* [TASK DETAILS]: Below are the records. List every line holding the word "value".

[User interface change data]
────

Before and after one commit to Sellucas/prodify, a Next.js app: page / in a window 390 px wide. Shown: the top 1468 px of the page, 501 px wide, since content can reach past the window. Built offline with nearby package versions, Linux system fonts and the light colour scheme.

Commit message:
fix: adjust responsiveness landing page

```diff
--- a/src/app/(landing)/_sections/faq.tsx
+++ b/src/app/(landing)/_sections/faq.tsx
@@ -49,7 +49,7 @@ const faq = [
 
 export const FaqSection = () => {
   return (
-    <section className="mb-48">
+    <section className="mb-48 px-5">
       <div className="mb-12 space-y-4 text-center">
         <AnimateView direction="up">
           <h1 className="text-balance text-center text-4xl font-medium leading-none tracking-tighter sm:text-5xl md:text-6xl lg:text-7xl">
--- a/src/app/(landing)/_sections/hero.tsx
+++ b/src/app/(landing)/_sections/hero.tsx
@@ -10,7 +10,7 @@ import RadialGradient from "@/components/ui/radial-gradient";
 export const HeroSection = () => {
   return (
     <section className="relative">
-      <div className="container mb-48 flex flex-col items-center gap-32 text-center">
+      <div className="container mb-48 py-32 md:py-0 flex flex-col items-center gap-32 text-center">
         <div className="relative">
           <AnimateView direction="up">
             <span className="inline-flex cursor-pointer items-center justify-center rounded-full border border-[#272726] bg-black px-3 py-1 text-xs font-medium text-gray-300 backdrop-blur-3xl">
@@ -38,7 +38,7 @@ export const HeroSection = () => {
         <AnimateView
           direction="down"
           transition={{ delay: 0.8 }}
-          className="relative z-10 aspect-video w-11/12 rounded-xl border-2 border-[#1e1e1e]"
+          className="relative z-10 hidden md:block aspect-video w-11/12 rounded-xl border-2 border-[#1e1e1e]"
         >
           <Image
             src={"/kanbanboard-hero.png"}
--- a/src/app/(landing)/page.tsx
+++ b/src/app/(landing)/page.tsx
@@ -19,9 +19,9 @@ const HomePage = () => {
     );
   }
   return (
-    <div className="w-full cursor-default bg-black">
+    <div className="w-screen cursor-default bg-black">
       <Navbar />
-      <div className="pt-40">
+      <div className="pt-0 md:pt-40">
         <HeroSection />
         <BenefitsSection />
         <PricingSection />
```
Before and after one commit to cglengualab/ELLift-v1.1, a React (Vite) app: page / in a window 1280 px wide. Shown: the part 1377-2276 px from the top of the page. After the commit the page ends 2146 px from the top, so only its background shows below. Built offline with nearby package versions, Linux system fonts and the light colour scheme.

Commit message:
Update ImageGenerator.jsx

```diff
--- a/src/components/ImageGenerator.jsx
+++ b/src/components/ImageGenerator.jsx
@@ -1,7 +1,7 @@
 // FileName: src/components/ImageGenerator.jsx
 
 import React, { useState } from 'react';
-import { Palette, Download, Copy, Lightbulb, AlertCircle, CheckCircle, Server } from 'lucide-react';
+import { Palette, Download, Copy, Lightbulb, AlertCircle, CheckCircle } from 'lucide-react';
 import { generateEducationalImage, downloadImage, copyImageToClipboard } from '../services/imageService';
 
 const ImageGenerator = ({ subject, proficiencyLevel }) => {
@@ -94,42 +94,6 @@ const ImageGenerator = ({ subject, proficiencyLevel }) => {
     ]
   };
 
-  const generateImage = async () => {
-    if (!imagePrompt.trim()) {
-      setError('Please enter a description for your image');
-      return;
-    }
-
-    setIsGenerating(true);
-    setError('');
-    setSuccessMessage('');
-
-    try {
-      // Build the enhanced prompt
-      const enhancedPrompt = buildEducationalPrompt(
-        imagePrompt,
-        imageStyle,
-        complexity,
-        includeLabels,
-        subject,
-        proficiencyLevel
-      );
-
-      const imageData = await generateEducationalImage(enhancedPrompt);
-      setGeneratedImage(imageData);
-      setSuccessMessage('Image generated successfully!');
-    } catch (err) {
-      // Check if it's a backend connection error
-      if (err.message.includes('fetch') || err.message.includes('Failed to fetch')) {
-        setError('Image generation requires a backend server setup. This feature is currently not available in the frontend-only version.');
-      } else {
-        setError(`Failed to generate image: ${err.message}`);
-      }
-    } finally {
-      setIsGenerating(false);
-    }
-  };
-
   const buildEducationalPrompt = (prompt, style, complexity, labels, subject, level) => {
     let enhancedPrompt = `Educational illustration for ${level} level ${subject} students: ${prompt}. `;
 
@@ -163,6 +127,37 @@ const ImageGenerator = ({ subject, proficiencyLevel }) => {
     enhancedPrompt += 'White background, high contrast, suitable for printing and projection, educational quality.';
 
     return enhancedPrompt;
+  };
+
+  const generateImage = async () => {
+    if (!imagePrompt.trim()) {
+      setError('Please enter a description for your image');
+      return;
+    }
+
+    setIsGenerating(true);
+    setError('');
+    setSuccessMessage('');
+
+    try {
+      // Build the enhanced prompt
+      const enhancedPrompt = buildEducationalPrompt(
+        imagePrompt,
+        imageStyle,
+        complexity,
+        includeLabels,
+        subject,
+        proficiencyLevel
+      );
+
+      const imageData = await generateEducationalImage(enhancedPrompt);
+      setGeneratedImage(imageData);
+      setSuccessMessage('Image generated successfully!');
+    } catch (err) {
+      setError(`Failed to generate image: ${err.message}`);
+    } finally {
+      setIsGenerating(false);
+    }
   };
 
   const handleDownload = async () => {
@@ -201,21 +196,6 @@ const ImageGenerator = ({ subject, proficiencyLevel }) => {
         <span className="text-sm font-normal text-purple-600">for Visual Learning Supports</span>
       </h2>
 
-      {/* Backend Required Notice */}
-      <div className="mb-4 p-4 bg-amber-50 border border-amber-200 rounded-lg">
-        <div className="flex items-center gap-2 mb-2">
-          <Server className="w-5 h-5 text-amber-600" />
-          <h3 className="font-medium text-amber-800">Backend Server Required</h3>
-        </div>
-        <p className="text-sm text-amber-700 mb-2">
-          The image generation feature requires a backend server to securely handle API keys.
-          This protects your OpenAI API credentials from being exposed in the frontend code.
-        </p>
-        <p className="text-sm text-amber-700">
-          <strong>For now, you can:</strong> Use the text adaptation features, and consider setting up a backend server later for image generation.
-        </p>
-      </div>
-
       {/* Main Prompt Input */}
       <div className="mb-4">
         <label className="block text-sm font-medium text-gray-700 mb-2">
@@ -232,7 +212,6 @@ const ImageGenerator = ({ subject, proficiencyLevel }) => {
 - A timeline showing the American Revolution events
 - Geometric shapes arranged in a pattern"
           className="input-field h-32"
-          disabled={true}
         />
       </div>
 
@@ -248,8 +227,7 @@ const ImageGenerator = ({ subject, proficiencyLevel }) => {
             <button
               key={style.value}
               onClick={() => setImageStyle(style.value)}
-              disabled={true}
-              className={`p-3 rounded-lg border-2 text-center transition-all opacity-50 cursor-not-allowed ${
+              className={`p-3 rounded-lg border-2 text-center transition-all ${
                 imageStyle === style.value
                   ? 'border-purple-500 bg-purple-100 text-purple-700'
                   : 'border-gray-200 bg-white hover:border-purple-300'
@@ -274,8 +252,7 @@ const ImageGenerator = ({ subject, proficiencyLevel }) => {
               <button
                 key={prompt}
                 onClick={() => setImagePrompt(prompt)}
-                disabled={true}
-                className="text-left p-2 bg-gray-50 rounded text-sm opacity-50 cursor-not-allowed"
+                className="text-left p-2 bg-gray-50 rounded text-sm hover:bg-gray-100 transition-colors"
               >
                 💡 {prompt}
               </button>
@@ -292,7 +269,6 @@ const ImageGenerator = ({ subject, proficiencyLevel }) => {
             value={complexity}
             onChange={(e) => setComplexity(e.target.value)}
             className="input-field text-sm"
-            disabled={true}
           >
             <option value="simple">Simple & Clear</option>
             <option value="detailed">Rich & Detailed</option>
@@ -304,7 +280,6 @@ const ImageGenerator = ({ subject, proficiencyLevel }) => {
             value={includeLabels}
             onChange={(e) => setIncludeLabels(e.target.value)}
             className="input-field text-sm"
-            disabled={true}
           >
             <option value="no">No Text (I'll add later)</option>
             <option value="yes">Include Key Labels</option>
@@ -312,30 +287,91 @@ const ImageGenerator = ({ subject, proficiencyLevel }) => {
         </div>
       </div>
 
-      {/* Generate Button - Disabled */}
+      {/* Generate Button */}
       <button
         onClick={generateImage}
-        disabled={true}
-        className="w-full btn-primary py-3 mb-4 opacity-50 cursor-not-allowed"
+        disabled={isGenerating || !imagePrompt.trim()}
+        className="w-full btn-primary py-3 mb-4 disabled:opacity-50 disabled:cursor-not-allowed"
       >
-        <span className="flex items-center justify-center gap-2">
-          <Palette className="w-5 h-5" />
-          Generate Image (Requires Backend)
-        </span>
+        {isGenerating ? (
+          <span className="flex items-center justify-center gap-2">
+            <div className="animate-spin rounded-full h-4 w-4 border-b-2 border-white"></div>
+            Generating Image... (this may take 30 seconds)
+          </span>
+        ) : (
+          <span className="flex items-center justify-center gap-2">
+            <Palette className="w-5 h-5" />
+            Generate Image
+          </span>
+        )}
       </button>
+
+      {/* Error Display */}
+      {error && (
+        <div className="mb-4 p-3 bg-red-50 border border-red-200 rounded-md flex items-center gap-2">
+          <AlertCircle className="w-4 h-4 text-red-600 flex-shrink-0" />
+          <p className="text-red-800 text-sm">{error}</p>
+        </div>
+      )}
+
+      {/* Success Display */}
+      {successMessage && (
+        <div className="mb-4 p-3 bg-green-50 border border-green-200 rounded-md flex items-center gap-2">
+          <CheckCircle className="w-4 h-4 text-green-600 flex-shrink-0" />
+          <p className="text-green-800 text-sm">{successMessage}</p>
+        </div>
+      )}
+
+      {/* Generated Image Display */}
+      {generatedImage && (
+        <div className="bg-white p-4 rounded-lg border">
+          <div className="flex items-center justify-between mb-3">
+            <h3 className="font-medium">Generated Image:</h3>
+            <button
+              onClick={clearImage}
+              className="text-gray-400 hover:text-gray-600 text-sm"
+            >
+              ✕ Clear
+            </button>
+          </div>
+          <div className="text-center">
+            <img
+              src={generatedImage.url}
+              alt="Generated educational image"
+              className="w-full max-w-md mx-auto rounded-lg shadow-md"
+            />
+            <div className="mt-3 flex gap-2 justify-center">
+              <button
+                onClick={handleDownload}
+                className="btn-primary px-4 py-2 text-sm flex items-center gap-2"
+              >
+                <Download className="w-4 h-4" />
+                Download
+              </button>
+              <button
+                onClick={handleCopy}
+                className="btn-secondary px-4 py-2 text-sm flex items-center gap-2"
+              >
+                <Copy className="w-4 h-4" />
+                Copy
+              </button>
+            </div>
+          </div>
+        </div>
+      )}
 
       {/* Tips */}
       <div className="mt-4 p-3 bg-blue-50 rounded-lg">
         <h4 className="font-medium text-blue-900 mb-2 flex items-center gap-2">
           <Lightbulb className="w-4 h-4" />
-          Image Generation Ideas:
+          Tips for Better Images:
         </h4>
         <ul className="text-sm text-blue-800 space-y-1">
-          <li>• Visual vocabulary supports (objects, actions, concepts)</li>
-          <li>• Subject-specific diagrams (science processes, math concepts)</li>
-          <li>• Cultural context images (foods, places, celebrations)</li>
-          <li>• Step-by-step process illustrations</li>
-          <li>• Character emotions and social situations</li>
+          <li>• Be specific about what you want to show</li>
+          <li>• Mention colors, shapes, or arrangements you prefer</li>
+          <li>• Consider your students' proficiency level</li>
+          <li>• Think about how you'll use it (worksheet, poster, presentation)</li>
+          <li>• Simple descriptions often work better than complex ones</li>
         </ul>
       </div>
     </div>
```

────

* [EXERCISE RESPONSE]:
               key={style.value}
               onClick={() => setImageStyle(style.value)}
                 imageStyle === style.value
             value={complexity}
             onChange={(e) => setComplexity(e.target.value)}
             <option value="simple">Simple & Clear</option>
             <option value="detailed">Rich & Detailed</option>
             value={includeLabels}
             onChange={(e) => setIncludeLabels(e.target.value)}
             <option value="no">No Text (I'll add later)</option>
             <option value="yes">Include Key Labels</option>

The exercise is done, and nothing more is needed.